If you’re looking to improve your heart and brain health, salmon and tuna are great sources for Omega-3 acids, but so are trout, mackerel and herring. On the other hand, seafood species like shrimp, crab, lobster and clams have very little Omega-3 content.

That’s not to say they’re not healthy. They’re still extremely nutritious. Shrimp, for example, is a great source of protein.

Many times when people are trying to lose weight, they think the only answer is to cut back on what they eat. That can backfire, because it leaves them feeling hungry. Eating more protein can keep them feeling full and satisfied. That’s also helpful in maintaining blood sugars. When you increase your protein intake, you don’t have those highs and lows that can lead to hunger and lack of concentration.

If you want to lose weight, seafood is a great high-protein, low-calorie center-plate replacement that will leave you feeling full and satisfied. When adding more seafood to your diet as part of a weight-loss plan, look for nutrient dense species.

The calories you’re getting will be very well spent, because you’ll get a lot of nutrients with them – protein, beneficial fats and other nutrients. Clams for example, have 30 percent of your daily need for iron, as well calcium and other vitamins.

All seafood is beneficial. The only possible downside is mercury content – especially in shark, swordfish, tilefish and king mackerel.
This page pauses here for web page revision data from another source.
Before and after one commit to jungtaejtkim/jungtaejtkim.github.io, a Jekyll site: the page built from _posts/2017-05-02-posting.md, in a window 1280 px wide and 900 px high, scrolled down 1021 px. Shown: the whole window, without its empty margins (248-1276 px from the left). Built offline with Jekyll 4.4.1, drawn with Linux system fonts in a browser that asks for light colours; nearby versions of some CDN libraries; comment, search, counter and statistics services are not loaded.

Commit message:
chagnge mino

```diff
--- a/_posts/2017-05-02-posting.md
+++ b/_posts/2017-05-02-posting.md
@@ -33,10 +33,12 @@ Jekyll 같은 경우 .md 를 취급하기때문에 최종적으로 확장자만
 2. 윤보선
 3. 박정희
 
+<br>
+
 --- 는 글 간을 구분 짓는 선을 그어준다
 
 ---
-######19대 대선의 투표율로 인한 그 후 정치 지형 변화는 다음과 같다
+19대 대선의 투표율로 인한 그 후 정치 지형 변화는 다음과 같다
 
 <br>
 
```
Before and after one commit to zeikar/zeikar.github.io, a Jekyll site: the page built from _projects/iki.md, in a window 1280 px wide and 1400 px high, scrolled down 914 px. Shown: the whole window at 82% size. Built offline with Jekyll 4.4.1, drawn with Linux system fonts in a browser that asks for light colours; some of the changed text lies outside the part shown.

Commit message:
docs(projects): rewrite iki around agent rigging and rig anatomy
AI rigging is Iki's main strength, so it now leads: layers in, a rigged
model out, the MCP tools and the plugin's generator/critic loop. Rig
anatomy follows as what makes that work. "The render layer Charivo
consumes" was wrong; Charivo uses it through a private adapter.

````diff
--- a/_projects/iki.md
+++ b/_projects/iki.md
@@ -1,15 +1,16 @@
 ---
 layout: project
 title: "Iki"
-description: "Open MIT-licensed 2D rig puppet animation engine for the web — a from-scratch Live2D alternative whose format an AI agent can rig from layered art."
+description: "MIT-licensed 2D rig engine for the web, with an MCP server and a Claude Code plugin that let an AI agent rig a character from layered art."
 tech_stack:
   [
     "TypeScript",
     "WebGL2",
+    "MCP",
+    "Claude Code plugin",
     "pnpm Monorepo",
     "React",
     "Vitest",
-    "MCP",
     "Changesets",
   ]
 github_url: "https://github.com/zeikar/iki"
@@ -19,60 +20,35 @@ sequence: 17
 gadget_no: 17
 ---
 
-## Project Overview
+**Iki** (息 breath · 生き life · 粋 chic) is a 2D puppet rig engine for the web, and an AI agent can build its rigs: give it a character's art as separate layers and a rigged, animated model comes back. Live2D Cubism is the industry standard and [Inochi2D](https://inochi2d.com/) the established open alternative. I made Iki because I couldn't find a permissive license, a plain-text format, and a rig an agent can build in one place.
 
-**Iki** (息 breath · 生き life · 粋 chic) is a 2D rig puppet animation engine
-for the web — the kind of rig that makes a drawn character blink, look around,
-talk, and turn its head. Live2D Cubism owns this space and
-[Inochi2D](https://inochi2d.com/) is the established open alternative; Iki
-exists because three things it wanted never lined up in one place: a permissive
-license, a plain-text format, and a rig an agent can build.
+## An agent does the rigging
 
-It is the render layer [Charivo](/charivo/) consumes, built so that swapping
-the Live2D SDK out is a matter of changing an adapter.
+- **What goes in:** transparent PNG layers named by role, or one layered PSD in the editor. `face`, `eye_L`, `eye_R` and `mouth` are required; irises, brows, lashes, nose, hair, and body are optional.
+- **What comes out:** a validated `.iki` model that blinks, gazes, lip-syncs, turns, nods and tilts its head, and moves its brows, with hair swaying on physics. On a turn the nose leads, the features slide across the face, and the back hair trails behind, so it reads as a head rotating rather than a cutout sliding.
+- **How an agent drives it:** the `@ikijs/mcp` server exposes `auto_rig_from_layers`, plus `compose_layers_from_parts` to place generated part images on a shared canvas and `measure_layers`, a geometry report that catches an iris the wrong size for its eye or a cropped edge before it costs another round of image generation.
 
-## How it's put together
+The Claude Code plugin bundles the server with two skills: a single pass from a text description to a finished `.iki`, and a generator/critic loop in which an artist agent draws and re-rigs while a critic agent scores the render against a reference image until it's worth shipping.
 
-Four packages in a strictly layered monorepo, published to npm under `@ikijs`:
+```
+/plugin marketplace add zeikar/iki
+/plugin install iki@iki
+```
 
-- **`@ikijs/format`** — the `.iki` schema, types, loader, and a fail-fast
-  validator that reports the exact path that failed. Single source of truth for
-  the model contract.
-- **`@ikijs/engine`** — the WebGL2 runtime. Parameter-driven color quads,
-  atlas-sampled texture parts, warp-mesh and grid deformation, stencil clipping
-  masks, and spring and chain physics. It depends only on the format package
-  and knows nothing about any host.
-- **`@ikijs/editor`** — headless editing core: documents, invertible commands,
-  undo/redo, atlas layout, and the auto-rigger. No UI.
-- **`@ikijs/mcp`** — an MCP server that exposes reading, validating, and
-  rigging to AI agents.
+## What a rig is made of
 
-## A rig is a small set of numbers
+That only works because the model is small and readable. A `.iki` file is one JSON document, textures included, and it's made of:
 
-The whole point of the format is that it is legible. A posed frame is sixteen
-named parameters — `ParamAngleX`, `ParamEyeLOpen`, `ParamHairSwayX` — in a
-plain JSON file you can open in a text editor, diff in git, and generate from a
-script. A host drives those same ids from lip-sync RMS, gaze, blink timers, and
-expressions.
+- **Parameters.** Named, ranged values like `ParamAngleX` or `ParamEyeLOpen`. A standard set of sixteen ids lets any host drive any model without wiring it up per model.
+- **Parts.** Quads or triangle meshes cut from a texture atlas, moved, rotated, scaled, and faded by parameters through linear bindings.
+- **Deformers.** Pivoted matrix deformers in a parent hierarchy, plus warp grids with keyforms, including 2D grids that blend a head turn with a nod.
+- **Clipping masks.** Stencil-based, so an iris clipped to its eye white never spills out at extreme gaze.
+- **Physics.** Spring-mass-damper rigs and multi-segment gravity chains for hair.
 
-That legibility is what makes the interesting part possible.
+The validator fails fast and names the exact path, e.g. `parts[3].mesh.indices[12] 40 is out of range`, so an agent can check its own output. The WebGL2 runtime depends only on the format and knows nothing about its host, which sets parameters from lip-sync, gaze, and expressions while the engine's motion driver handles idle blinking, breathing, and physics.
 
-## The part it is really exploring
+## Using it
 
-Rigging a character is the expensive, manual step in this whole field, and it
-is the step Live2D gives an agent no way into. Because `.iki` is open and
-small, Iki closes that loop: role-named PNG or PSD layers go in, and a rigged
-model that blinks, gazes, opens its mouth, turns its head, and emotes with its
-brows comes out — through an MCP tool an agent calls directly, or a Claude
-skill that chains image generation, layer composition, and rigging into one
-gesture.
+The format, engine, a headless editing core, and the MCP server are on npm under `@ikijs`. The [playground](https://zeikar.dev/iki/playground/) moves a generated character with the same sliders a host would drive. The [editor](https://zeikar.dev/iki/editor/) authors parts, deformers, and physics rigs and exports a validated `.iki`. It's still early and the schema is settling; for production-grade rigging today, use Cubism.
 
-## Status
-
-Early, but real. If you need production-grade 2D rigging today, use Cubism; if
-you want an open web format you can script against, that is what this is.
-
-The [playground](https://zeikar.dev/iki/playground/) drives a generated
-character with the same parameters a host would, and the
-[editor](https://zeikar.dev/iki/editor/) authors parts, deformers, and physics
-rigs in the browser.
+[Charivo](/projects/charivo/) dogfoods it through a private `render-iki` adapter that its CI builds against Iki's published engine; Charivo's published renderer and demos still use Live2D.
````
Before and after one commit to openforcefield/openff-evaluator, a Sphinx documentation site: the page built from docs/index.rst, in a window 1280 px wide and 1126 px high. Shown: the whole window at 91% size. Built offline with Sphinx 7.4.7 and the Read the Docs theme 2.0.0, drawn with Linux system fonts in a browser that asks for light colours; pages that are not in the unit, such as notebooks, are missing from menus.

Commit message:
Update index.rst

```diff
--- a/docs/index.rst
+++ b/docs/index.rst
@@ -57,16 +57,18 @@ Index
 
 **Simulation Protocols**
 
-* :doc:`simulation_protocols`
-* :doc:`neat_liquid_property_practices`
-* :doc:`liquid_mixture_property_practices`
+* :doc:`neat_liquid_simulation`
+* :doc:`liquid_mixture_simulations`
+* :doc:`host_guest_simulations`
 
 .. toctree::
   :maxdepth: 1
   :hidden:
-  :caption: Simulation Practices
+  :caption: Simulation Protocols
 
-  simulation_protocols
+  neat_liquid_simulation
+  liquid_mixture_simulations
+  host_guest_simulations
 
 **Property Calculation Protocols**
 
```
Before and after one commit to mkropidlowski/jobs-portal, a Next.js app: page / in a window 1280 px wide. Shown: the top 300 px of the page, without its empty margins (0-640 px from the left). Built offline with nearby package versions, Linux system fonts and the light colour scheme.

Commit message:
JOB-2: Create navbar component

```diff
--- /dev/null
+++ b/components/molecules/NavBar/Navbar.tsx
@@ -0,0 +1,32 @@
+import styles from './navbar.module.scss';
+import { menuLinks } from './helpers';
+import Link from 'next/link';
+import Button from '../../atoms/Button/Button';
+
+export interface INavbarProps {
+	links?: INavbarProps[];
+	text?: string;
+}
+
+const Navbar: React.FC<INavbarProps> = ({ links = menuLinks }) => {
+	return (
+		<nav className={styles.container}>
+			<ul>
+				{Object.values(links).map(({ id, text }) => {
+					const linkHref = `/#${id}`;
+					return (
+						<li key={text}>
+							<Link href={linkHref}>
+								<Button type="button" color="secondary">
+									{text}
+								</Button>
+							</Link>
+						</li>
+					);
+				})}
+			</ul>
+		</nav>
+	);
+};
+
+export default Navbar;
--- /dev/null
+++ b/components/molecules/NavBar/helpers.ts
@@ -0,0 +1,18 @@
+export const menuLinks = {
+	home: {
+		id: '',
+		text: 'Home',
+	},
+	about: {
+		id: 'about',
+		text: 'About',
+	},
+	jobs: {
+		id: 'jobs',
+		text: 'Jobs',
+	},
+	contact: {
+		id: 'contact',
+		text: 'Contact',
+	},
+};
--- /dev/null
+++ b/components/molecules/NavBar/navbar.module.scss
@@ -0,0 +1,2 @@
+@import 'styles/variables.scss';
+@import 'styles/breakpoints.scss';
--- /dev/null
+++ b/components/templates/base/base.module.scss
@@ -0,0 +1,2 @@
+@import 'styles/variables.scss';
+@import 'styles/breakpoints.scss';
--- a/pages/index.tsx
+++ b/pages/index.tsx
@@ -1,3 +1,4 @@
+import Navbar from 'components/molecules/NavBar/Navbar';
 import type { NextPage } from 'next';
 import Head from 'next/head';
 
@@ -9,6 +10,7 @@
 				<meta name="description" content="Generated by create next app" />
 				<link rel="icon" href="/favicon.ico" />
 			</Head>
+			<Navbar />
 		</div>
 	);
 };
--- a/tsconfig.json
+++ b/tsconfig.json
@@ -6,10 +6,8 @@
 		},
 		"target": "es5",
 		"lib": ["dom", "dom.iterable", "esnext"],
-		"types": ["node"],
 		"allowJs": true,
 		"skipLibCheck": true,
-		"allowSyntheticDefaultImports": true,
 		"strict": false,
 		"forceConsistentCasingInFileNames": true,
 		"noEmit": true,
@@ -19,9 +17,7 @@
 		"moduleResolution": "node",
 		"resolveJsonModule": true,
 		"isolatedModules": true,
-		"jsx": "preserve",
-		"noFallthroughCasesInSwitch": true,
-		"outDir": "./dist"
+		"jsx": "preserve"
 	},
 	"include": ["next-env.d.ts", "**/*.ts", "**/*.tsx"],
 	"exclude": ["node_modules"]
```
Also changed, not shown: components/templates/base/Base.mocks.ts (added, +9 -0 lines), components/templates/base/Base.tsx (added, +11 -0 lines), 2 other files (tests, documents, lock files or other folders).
Visit Hy-Vee’s seafood counter for more information about seafood species that are both low in mercury and Responsible Choices.

Besides looking at how the fish was caught and the effect on the ocean’s environment, Hy-Vee’s suppliers also consider seafood’s safety for consumption.